ST. PETERSBURG — Claude Hanks always came to court in a well-tailored suit, a message that his clients deserved the highest regard.
He had memorized each juror's name and occupation. He could chat with jurors amiably, as if over a backyard fence. He could summon anger and indignation — or weep, if necessary, into the silk handkerchief that matched his tie.
Though he sometimes equated law with salesmanship, Mr. Hanks was anything but a cynic.
"Like all great trial lawyers, he had a passion for the cause," said his son, Mark Hanks, also a lawyer. "He would believe in these clients to no end. If they maintained their innocence, he believed they were innocent."
In the 1970s, he set up three legal clinics in the St. Louis area and established a form of representation based on legal insurance.
He retired in 1993 and moved to St. Petersburg, where he sold real estate. Mr. Hanks, who argued cases in nearly every state of the union and before the U.S. Supreme Court, died Jan. 26. He was 86.
Like his criminal clients, Mr. Hanks knew how it felt to be scorned and abandoned.
His father left the family before Mr. Hanks was born. As a child in St. Louis, he was shuffled between households of relatives who had little to offer except bare sustenance. A story he often told stands out in his son's memory.
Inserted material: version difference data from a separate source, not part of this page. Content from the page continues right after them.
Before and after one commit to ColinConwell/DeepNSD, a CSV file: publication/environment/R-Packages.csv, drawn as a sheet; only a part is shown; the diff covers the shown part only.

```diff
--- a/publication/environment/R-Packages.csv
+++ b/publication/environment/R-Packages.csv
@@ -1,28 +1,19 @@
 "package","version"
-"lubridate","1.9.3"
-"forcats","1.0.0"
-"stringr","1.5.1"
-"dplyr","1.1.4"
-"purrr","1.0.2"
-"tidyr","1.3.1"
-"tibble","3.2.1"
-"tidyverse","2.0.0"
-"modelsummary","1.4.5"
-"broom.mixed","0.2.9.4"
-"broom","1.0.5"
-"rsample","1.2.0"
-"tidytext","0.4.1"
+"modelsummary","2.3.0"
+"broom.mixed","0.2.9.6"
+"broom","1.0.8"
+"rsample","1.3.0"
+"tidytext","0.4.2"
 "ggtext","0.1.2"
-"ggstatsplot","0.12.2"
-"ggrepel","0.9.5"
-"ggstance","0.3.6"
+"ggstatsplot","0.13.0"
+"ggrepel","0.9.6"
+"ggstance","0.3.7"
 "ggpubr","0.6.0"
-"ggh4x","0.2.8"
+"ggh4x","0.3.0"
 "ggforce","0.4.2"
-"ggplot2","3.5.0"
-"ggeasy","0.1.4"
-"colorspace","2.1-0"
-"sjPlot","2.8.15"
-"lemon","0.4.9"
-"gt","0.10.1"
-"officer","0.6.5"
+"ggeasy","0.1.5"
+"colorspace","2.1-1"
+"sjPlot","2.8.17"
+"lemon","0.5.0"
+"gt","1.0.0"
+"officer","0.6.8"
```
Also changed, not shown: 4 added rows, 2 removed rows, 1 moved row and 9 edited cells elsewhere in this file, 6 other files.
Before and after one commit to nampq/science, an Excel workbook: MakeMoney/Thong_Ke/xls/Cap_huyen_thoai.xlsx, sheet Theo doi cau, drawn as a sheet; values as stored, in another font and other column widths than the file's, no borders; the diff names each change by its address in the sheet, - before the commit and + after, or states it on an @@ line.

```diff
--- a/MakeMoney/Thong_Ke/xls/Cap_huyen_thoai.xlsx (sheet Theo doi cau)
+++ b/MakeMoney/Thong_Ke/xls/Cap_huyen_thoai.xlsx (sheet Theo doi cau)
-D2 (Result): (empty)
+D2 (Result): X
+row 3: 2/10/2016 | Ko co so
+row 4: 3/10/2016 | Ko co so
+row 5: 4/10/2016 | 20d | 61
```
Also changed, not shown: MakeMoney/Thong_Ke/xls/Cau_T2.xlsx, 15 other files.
"Once he and his stepbrother jointly got a red wagon for Christmas," said Mark Hanks, 48. "At the end of Christmas, his stepbrother got to keep the wagon and he got another home."
Still, "Deacon" Hanks excelled as a playmaking point guard on his high school basketball team. Thus began a pattern of setbacks and greater accomplishments that would follow him to the end.
Four years with the Navy during World War II, including cannon artillery duty, cost him a ring finger but earned a college education at St. Louis University and its law school.
Short $200 for his last semester of law school, Mr. Hanks tracked down his father and asked for a loan. His father refused, but a watchful priest paid the balance. He served a stint as a deputy attorney for the city of St. Louis, and later formed his own practice. For a time, he served as a municipal judge.
"In the 1960s and 1970s, he was the go-to guy if you killed somebody," his son said.
Mr. Hanks also specialized in copyright law, defending a producer of reissued records. The work led took him into courtrooms throughout the United States. He deposed musicians, including members of the Grateful Dead, winning most of those cases.
He also conquered some personal demons.
"On his own, and without professional treatment, he beat gambling, alcoholism, smoking and philandering," Mark Hanks said in a eulogy for his father.
But he had little defense against clients who misused his trust. There was, for example, a client who bought $30-a-month legal insurance from Mr. Hanks — then promptly killed his wife. "The guy did not get the death penalty," his son recalled. Neither did any of Mr. Hanks' other clients charged with murder over 38 years.
Twenty-five years ago, after previous marriages, Mr. Hanks found a lasting mate in the former Dean Martin. After moving to St. Petersburg in 1993, the couple danced beneath a disco ball in their home, on a parquet floor they had installed.
As a deacon at Fifth Avenue Baptist Church, he sang in the choir and manned the food pantry. He spent his last days at Bay Pines VA Medical Center, where he mused about maybe taking the Florida Bar exam.
Meanwhile, his son Mark and grandson Luke, 10, had heard a rumor about flickering lights seen by other families in the hospice wing. Some believed the lights were evidence of angels.
At 10:30 p.m. on Jan. 25, Mark Hanks recalled, "I said, 'If there is a spiritual presence in the room, would you please represent yourself by causing the lights to flicker?' "
As if in response, three candle-shaped wall sconces "expanded in luminosity to four times" their normal amount of light, he said.
"It happened right at the moment I said that," Hanks said. His father died six hours later.
Andrew Meacham can be reached at (727) 892-2248 or email@example.com.